Some of the most disturbing and mysterious viral tales involve alleged “lost” videos — the contents of which are often claimed to have harmful or even fatal effects on those unfortunate enough to view them.
Notable examples include a crude video collage nicknamed “The Grifter,” the origin of which is still the subject of intense debate, artist Man Ray’s literally nightmare-inducing experimental film Un Petit Cauchemar, (rumored to have screened only once before its apparent destruction), or the binaural video known as “Satan’s Song,” alleged to have a hypnotic influence over the viewer.
One of the most obscure examples of these lost, banned or destroyed films bears the similar (and equally ominous title) “Satan’s Sphinx”… and the only thing more chilling than its name is its now infamous reputation as a film so dangerous it was virtually eradicated from existence — perhaps by the US Government, or maybe by other agencies as yet unknown.
The video content of “Satan’s Sphinx” has never been fully revealed, but that hasn’t stopped numerous aspiring detectives determined to track down the authentic clip — which, as legend has it, is three minutes and forty-nine seconds in length, and contains a series of images and sounds so terrifying they can allegedly drive the watcher to commit suicide.
While the video itself has been widely dismissed as a hoax, or the stuff of viral metafiction, the bizarre “history” behind the film, which apparently dates back almost a decade, is equally mystifying… and if certain amateur researchers are to be believed, there may indeed be a grain of truth to the legend.
Numerous users have come forward on a variety of message boards (including Reddit and 4chan) claiming to know the whereabouts of “Satan’s Sphinx,” or even asserting they themselves created the original video — but as of this writing, none of them have produced any credible evidence.
A few parties have uploaded what they claim to be excerpts or stills from the film, but these also could be easily fabricated, and there is no evidence these images had harmful effects on other users. One of the most popular “stills” is a vintage photo I discussed in an earlier column entry, about the well-known creepypasta known as “Danny Boy.”
The image, which appears to depict a pair of adults dressed in Krampus-like costumes terrorizing a young boy, has appeared in numerous posts, each one apparently claiming different origins — the hardcore metal band Hellhorse even appropriated it for the cover of their 2011 album DECADE OF DUST.
Most information regarding the alleged existence of “Satan’s Sphinx” comes in the form of exchanges on sites like Yahoo! Answers. One of the most frequently-shared examples is a question from user Jarhead S, who inquired about the existence of the legendary film.
They received a single response from a user who claimed to have heard about the video on 4chan’s paranormal /x/ board, where there were a few dubious but fascinating theories about it — not one of which has been substantiated — but we may never know the rest of the story, as this brief Q&A exchange has since been deleted.

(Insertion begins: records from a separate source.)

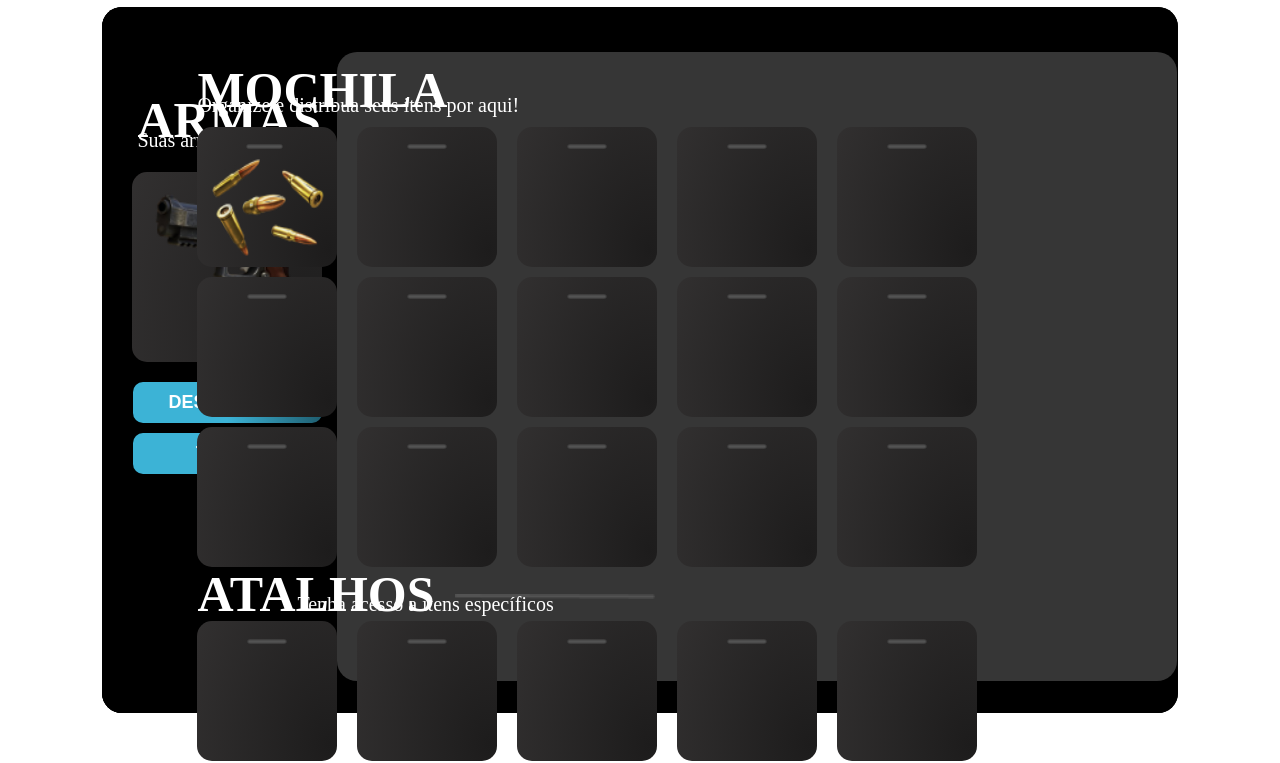
Repository: DuMCorrea/Mochila
Page: index.html
These files come from the project's save history. The page is drawn as it stood at one moment and after a run of saves; the edit follows.
The browser window is 1280 px wide. The pictures show the whole page.
Some web fonts or font styles are not loaded; a fallback is used.

Above is the page before, as saved 2024-09-03 09:49:11.

After the next 2 saves:
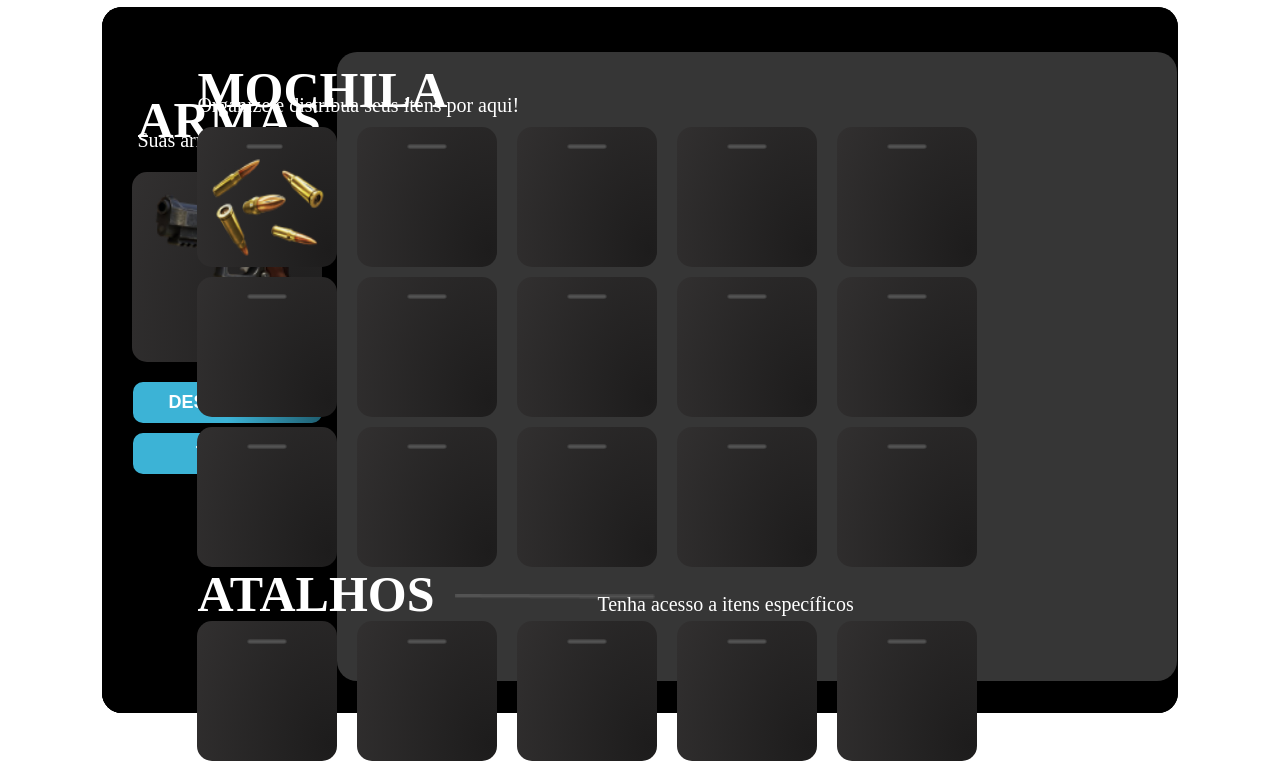
The 2 saves are shown as one change because they came seconds apart.
The last was saved 6 s later.
--- a/styles.css
+++ b/styles.css
@@ -275,5 +275,5 @@ body, html {
     font-size: 20px; /* Ajuste o tamanho do texto conforme necessário */
     position: relative;
     bottom: 40px;
-    left: 100px;
-}
+    left: 400px;
+}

One widely-held theory is that the video documents a Satanic ceremony, containing subliminal images and sounds (one version of this account says a human sacrifice is depicted on camera); others claim the video was created and used by the US government, perhaps as part of the notorious (and very real) project MKULTRA, to extract information from prisoners by destroying their grip on reality.
Some have even asserted that “Satan’s Sphinx” is actually a snuff film originating in Italy — just one of many distributed by an underground network, perhaps accessible via the Deep Web — and this theory was hinted in Yahoo! Answers exchanges as well.
Still, exhaustive searches for any scrap of legitimate footage from the film has turned up nothing but broken links and 404 errors, not to mention a mountain of obvious fakes. Some of these attempts to “recreate” the film are rather creepy in themselves… such as this creation by filmmakers Samuel and Harry Hartley:
There are still those who cling steadfastly to the idea that the broken links and conspicuous lack of genuine footage from “Satan’s Sphinx” is somehow proof that either the government or a Deep Web-based cabal of snuff collectors have effectively buried all evidence of the film in an attempt to cover their tracks.
This seems counter-intuitive, but leads me to a quote by the late, great Carl Sagan:
“Absence of evidence is not evidence of absence.”